"I don't know that you can recover from something like this ... everyone thought that last year was bad, and it was bad, but this is worse."
"Growers are questioning whether they want to go into more debt."
Mr Yelland said many of the region's grain crops had failed and what was produced would be low quality and yield.
In Forbes, agronomist Guy Webb said some farmers had got an "ok" crop which would make some money.

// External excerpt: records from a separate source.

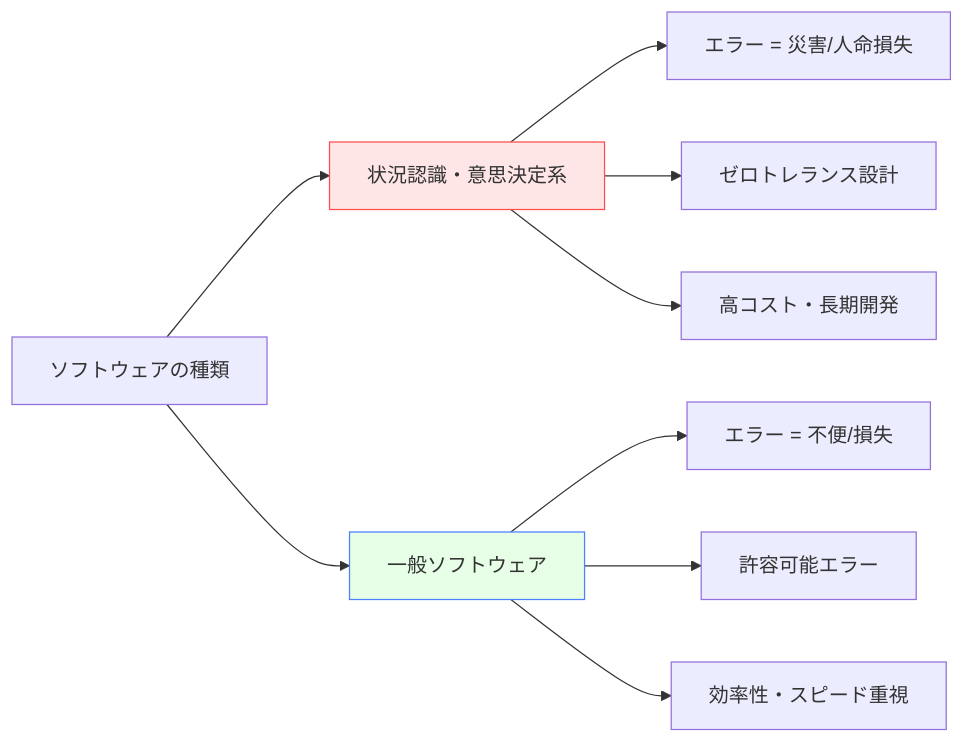
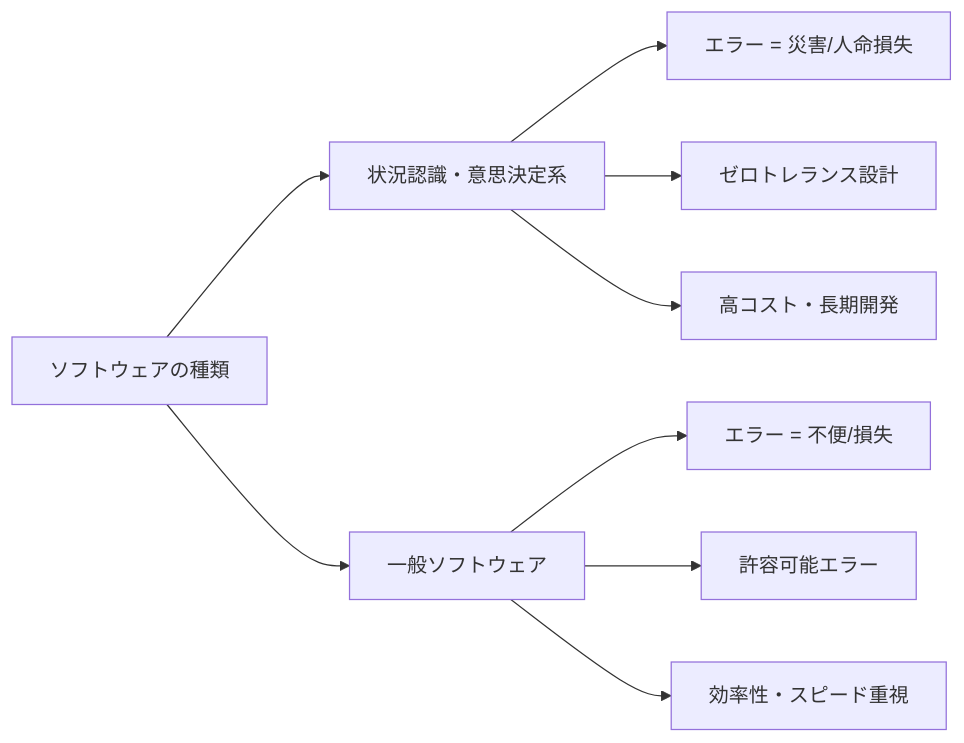
The first of 2 diagrams in docs/software/sa-dm-vs-general-software.md (shuji-bonji/Situational-Awareness-and-Decision-Making), drawn with Mermaid before and after one commit. The commit also changed other lines of this file and 49 other files, not shown here.

Commit message:
fix: ダークモードで見づらい図の色の変更

````diff
--- a/docs/software/sa-dm-vs-general-software.md
+++ b/docs/software/sa-dm-vs-general-software.md
@@ -14,16 +14,16 @@
 ```mermaid
 graph LR
     A[ソフトウェアの種類] --> B[状況認識・意思決定系]
     A --> C[一般ソフトウェア]
     
     B --> B1[エラー = 災害/人命損失]
     B --> B2[ゼロトレランス設計]
     B --> B3[高コスト・長期開発]
     
     C --> C1[エラー = 不便/損失]
     C --> C2[許容可能エラー]
     C --> C3[効率性・スピード重視]
     
-    style B fill:#ffe6e6,stroke:#ff4d4d
-    style C fill:#e6ffe6,stroke:#4d7fff
+
+
 ```
````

"There's a few people who are lucky and got under a good storm and also there's been some good management," he said.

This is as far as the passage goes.